## Extracted information
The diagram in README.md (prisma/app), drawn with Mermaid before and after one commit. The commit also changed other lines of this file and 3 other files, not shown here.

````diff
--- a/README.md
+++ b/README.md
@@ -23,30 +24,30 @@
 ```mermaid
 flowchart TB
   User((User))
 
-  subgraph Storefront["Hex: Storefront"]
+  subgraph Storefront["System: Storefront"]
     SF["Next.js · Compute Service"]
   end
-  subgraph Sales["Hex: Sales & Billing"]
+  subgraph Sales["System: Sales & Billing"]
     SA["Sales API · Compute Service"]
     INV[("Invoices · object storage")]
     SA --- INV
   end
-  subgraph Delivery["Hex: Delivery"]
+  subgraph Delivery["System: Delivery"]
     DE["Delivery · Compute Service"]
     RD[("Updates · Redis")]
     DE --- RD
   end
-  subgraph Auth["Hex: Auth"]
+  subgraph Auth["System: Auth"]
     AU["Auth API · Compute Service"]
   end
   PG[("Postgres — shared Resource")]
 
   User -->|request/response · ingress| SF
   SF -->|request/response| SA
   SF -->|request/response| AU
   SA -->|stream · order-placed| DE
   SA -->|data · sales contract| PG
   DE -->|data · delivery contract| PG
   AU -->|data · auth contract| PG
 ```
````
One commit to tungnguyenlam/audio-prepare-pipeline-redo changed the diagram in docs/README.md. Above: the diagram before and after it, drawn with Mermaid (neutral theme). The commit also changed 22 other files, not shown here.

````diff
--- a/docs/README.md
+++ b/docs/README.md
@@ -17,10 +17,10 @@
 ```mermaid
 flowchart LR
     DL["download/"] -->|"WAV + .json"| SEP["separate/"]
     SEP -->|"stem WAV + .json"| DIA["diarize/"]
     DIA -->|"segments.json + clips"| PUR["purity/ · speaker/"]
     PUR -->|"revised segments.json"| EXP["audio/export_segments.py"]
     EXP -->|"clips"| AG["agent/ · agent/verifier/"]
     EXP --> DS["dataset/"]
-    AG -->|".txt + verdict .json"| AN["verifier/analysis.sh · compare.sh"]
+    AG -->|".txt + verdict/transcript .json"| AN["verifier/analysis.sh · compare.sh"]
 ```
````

## Exercise requirements
Only the lines from the one containing "SA -->|data · sales contract| PG" through the end of the material should be copied, exactly as they stand; please keep both ends.

## Response
   SA -->|data · sales contract| PG
   DE -->|data · delivery contract| PG
   AU -->|data · auth contract| PG
 ```
````
One commit to tungnguyenlam/audio-prepare-pipeline-redo changed the diagram in docs/README.md. Above: the diagram before and after it, drawn with Mermaid (neutral theme). The commit also changed 22 other files, not shown here.

````diff
--- a/docs/README.md
+++ b/docs/README.md
@@ -17,10 +17,10 @@
 ```mermaid
 flowchart LR
     DL["download/"] -->|"WAV + .json"| SEP["separate/"]
     SEP -->|"stem WAV + .json"| DIA["diarize/"]
     DIA -->|"segments.json + clips"| PUR["purity/ · speaker/"]
     PUR -->|"revised segments.json"| EXP["audio/export_segments.py"]
     EXP -->|"clips"| AG["agent/ · agent/verifier/"]
     EXP --> DS["dataset/"]
-    AG -->|".txt + verdict .json"| AN["verifier/analysis.sh · compare.sh"]
+    AG -->|".txt + verdict/transcript .json"| AN["verifier/analysis.sh · compare.sh"]
 ```
````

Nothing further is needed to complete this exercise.